_INSTRUCTIONS TO FOLLOW_
Go through the records below and copy out every line holding "设置当前类型".

Modification records

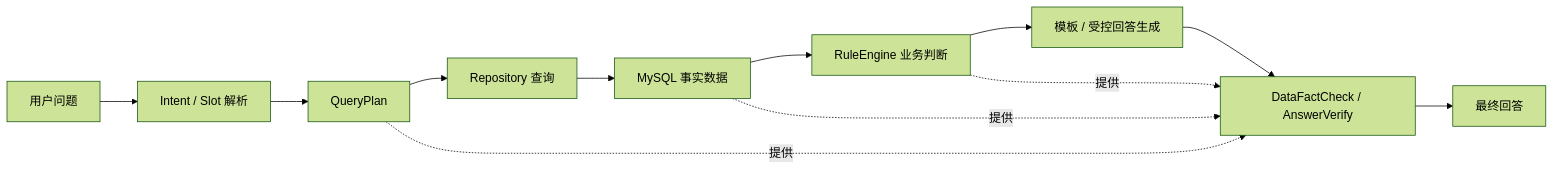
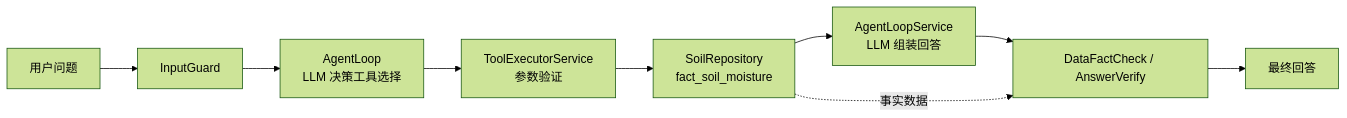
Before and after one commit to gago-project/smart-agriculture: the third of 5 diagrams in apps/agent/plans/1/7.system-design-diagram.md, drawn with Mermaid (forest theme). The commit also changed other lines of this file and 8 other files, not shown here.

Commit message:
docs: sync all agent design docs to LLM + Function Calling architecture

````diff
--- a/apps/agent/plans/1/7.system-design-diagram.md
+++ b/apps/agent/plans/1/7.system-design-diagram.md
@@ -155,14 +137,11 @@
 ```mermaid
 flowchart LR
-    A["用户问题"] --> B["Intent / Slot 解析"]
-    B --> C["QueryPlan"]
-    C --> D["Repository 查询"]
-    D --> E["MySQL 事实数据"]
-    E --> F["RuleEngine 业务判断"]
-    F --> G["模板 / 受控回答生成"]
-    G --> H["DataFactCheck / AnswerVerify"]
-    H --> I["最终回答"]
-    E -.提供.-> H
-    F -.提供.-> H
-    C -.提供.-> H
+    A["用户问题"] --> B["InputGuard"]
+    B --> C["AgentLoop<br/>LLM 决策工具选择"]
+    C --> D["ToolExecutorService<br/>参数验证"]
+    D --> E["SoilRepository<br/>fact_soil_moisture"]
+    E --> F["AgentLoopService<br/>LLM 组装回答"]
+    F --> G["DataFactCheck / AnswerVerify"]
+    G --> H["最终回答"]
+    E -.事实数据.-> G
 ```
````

* * *

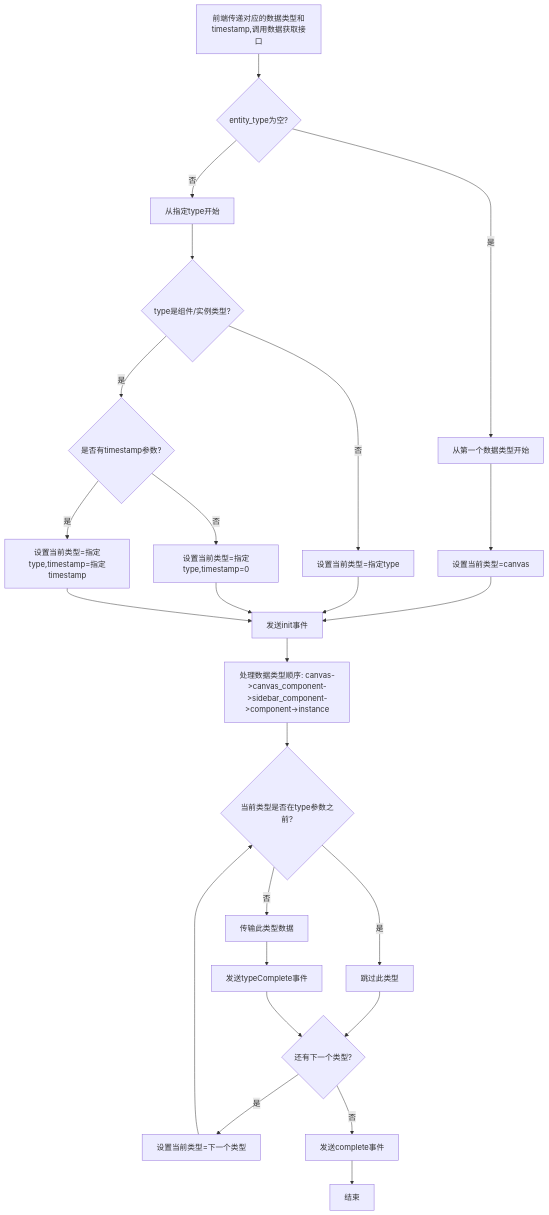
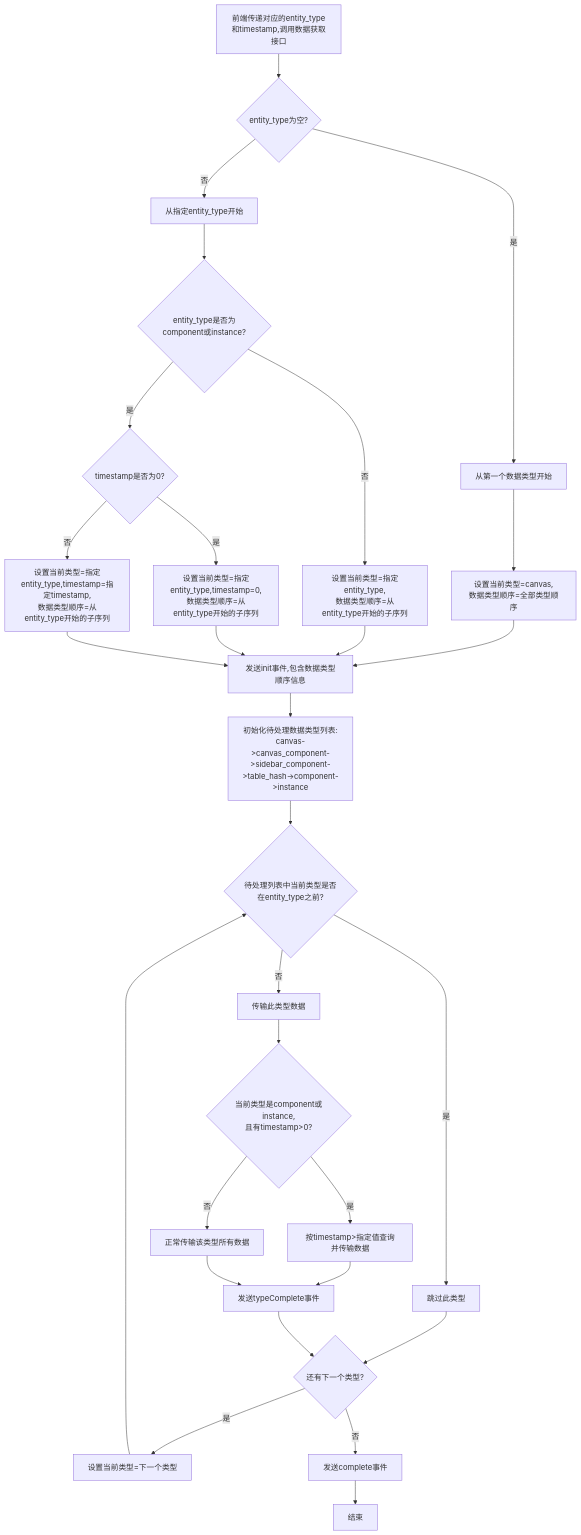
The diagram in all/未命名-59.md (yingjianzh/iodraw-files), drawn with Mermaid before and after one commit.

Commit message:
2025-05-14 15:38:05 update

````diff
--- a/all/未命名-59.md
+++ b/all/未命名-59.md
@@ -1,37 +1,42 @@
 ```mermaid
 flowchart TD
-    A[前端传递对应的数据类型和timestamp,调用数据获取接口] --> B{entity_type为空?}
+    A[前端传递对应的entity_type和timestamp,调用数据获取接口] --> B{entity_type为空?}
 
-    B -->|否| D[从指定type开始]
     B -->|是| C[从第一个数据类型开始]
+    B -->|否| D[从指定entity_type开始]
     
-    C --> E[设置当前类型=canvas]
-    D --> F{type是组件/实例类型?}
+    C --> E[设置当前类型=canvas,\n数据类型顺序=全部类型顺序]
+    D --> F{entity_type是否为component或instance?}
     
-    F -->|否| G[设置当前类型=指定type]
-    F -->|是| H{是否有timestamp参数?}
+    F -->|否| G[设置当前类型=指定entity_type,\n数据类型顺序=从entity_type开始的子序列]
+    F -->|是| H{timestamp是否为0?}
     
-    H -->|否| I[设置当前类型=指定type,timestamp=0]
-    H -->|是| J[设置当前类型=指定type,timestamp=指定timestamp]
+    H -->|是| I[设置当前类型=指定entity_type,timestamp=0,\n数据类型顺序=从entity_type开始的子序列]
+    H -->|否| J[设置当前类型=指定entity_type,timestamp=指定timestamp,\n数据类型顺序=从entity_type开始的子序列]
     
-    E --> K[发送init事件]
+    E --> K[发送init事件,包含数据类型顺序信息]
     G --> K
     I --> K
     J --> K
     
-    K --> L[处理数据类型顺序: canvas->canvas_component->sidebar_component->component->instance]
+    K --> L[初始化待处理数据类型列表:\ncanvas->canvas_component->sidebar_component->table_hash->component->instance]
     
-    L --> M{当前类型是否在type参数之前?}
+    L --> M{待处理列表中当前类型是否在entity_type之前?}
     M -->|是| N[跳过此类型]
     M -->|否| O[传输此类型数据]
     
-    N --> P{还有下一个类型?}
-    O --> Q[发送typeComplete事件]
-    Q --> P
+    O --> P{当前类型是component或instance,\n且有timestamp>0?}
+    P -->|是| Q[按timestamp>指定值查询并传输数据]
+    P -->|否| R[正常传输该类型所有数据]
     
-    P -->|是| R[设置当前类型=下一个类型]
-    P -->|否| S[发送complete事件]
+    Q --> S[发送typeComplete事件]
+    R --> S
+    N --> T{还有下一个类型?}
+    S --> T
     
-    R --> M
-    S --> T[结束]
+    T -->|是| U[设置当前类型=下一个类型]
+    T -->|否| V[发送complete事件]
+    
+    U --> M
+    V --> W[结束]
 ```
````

==

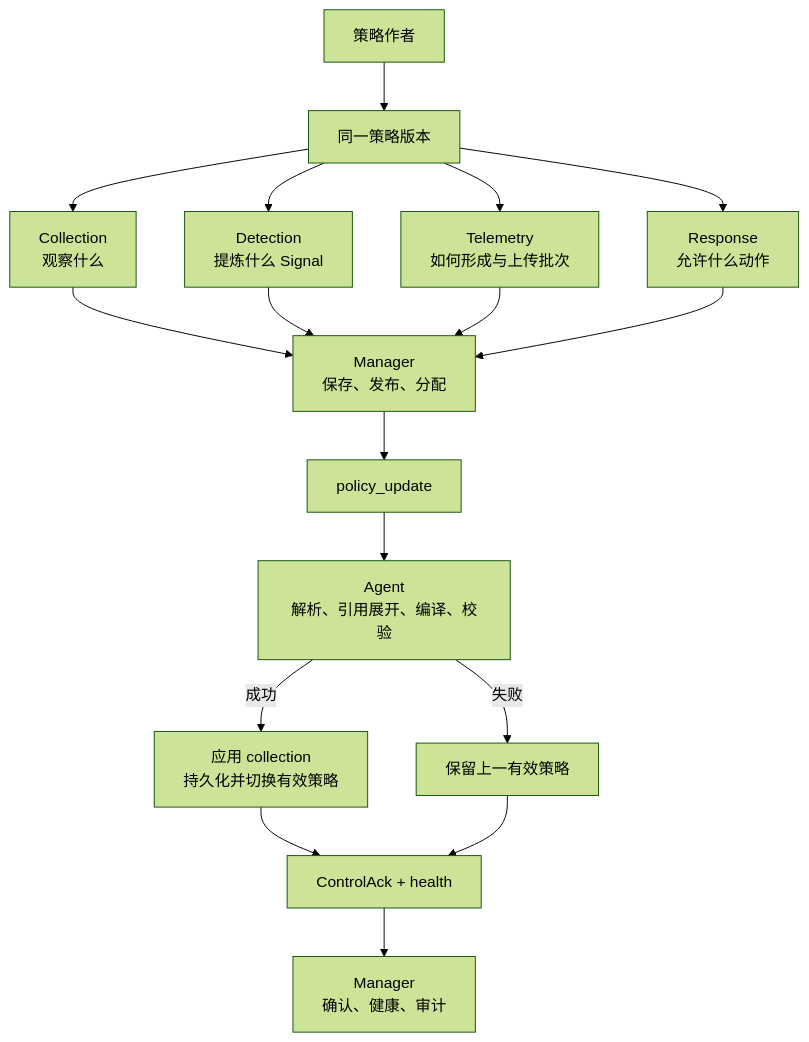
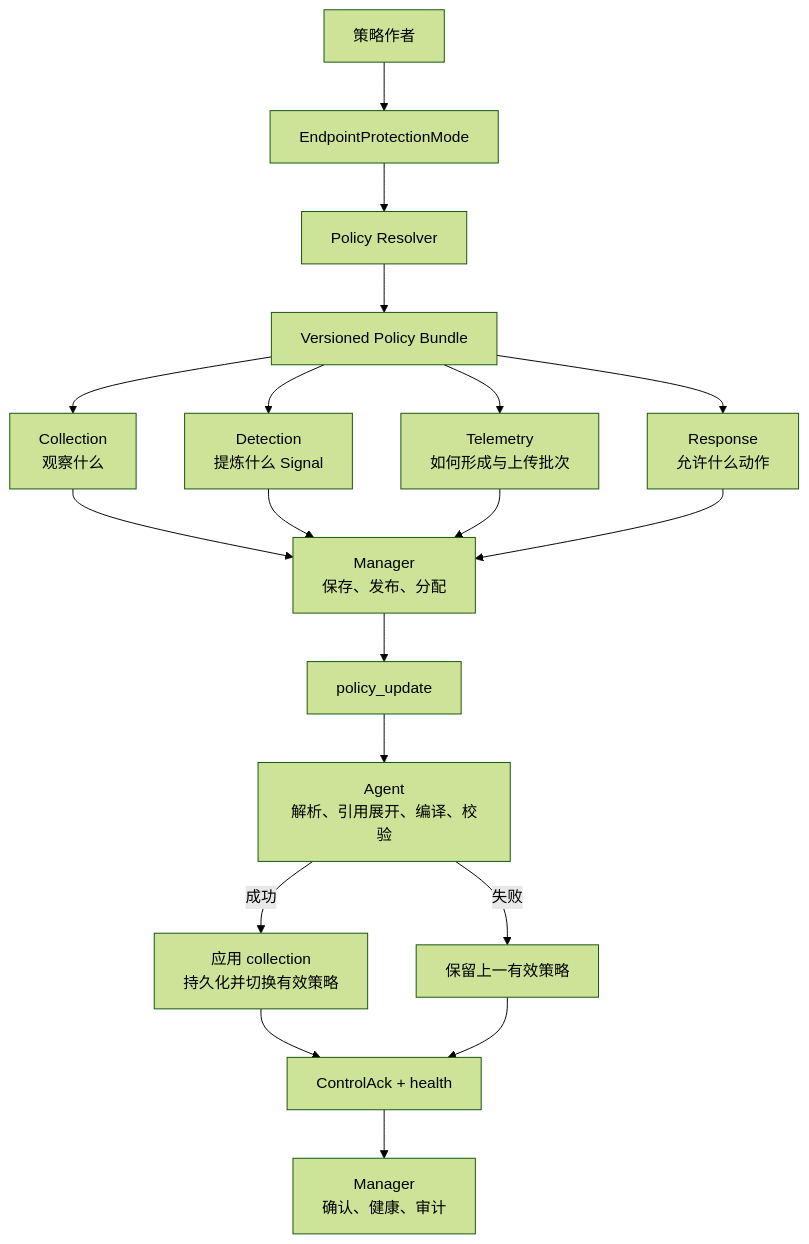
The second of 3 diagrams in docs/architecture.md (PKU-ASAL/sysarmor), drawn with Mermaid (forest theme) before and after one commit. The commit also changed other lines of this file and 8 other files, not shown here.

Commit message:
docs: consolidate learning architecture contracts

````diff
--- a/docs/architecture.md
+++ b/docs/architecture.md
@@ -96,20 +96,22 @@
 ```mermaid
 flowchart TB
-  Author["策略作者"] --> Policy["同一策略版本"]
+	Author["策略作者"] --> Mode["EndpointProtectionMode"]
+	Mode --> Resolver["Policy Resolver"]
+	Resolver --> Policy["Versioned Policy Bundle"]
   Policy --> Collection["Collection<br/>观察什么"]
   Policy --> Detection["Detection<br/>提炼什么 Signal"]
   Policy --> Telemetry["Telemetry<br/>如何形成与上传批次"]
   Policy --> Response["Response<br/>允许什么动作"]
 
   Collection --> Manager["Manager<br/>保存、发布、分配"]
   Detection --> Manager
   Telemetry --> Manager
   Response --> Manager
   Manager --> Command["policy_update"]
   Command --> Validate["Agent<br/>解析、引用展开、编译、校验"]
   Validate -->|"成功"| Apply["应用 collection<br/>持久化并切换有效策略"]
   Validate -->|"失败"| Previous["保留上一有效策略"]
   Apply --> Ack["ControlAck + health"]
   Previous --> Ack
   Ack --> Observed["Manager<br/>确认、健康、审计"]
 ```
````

_ANSWER BOX_
-    C --> E[设置当前类型=canvas]
+    C --> E[设置当前类型=canvas,\n数据类型顺序=全部类型顺序]
-    F -->|否| G[设置当前类型=指定type]
+    F -->|否| G[设置当前类型=指定entity_type,\n数据类型顺序=从entity_type开始的子序列]
-    H -->|否| I[设置当前类型=指定type,timestamp=0]
-    H -->|是| J[设置当前类型=指定type,timestamp=指定timestamp]
+    H -->|是| I[设置当前类型=指定entity_type,timestamp=0,\n数据类型顺序=从entity_type开始的子序列]
+    H -->|否| J[设置当前类型=指定entity_type,timestamp=指定timestamp,\n数据类型顺序=从entity_type开始的子序列]
-    P -->|是| R[设置当前类型=下一个类型]
+    T -->|是| U[设置当前类型=下一个类型]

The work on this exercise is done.